Emma is a low wealth neighborhood which was not included during the City of Asheville’s annexation of neighboring parcels, and which has a high ratio of Spanish speaking families and higher than average rates of gentrification. Emma’s residents are frequently left out of resource planning and distribution processes due to barriers around language and equitable information sharing. Consequently, public infrastructure in this neighborhood is lacking compared to many other neighborhoods in the city. The Emma community’s Invest Health proposal identifies an elegant solution to their need for accessible public infrastructure and shared recreational space for families and children, and meets the social determinants of health related to accessing places to play and exercise. The Invest Health team’s intentionally Community-centered and Values-driven process made it possible for this typically marginalized community’s voice to be heard, lifted, amplified, and supported in this planning effort.

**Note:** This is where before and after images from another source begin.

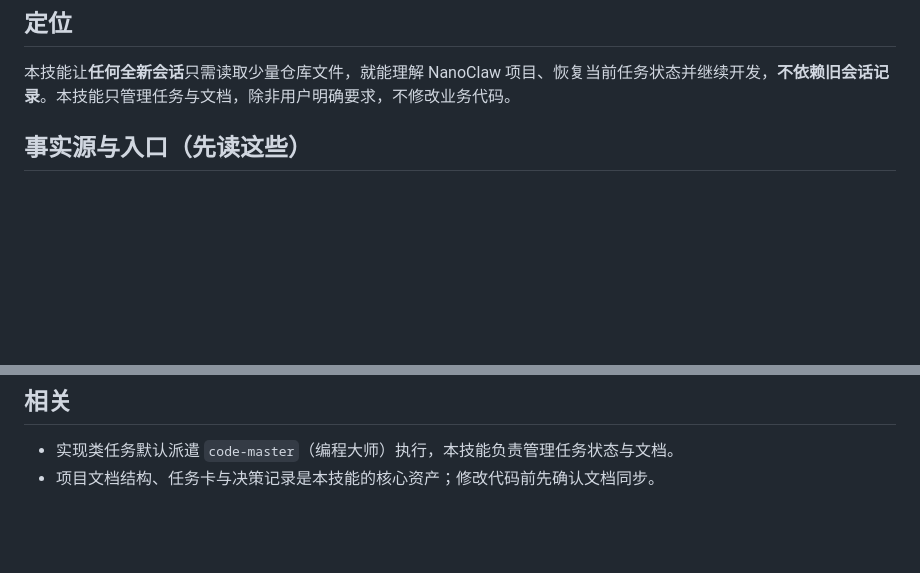
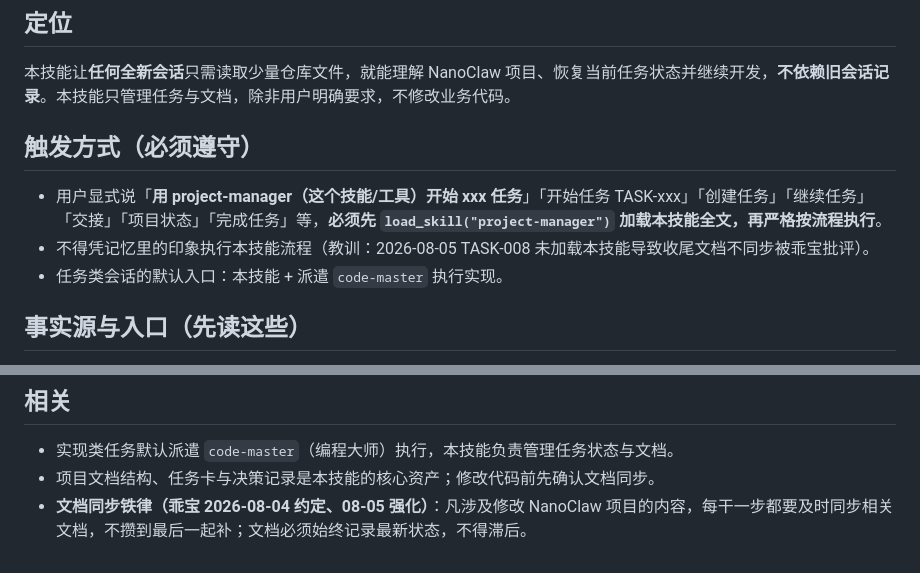
Before and after one commit to JefferyTG/nanoclaw, a Markdown page: skills/project-manager/SKILL.md, 2 parts joined by grey strips. GitHub-like rendering; blank space fills up the shorter version.

```diff
--- a/skills/project-manager/SKILL.md
+++ b/skills/project-manager/SKILL.md
@@ -8,6 +8,12 @@ description: 管理大型软件项目的任务创建、恢复、交接、状态
 ## 定位
 
 本技能让**任何全新会话**只需读取少量仓库文件，就能理解 NanoClaw 项目、恢复当前任务状态并继续开发，**不依赖旧会话记录**。本技能只管理任务与文档，除非用户明确要求，不修改业务代码。
+
+## 触发方式（必须遵守）
+
+- 用户显式说「**用 project-manager（这个技能/工具）开始 xxx 任务**」「开始任务 TASK-xxx」「创建任务」「继续任务」「交接」「项目状态」「完成任务」等，**必须先 `load_skill("project-manager")` 加载本技能全文，再严格按流程执行**。
+- 不得凭记忆里的印象执行本技能流程（教训：2026-08-05 TASK-008 未加载本技能导致收尾文档不同步被乖宝批评）。
+- 任务类会话的默认入口：本技能 + 派遣 `code-master` 执行实现。
 
 ## 事实源与入口（先读这些）
 
@@ -117,3 +139,4 @@ description: 管理大型软件项目的任务创建、恢复、交接、状态
 
 - 实现类任务默认派遣 `code-master`（编程大师）执行，本技能负责管理任务状态与文档。
 - 项目文档结构、任务卡与决策记录是本技能的核心资产；修改代码前先确认文档同步。
+- **文档同步铁律（乖宝 2026-08-04 约定、08-05 强化）**：凡涉及修改 NanoClaw 项目的内容，每干一步都要及时同步相关文档，不攒到最后一起补；文档必须始终记录最新状态，不得滞后。
```
Also changed, not shown: other parts of skills/project-manager/SKILL.md (+28 -12 lines), PROJECT.md (+6 -4 lines).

Invest Health Asheville’s Home and Away Team Planning Participant List
Representatives from the City of Asheville
Representatives from Buncombe County Government Offices
Representative from University of North Carolina at Asheville’s NC Center for Health and Wellness
Representative from United Way of Asheville and Buncombe County
Representatives from Self Help Credit Union
Facilitation provided by Marisol Jimenez, founder of Tepeyac Consulting
All Away Team members are included in the Home Team
Representative from Housing Authority Residents Council
Representative from Southside community
Representative from SPARC Foundation
Representative from Housing Authority of the City of Asheville
Representatives from Bountiful Cities
Representative from Habitat for Humanity
Representatives from Buncombe County DHHS
Representative from Asheville City Schools Foundation
Representative from Mountain BizWorks
Representative from Simple Business Solutions consulting
Representative from Green Opportunities
Representative from Positive Youth Solutions
Representative from Community Centered Health Home
Representative from Asheville Buncombe Institute for Parity Achievement
Representative from Hoodhuggers International
Representative from My Daddy Taught Me That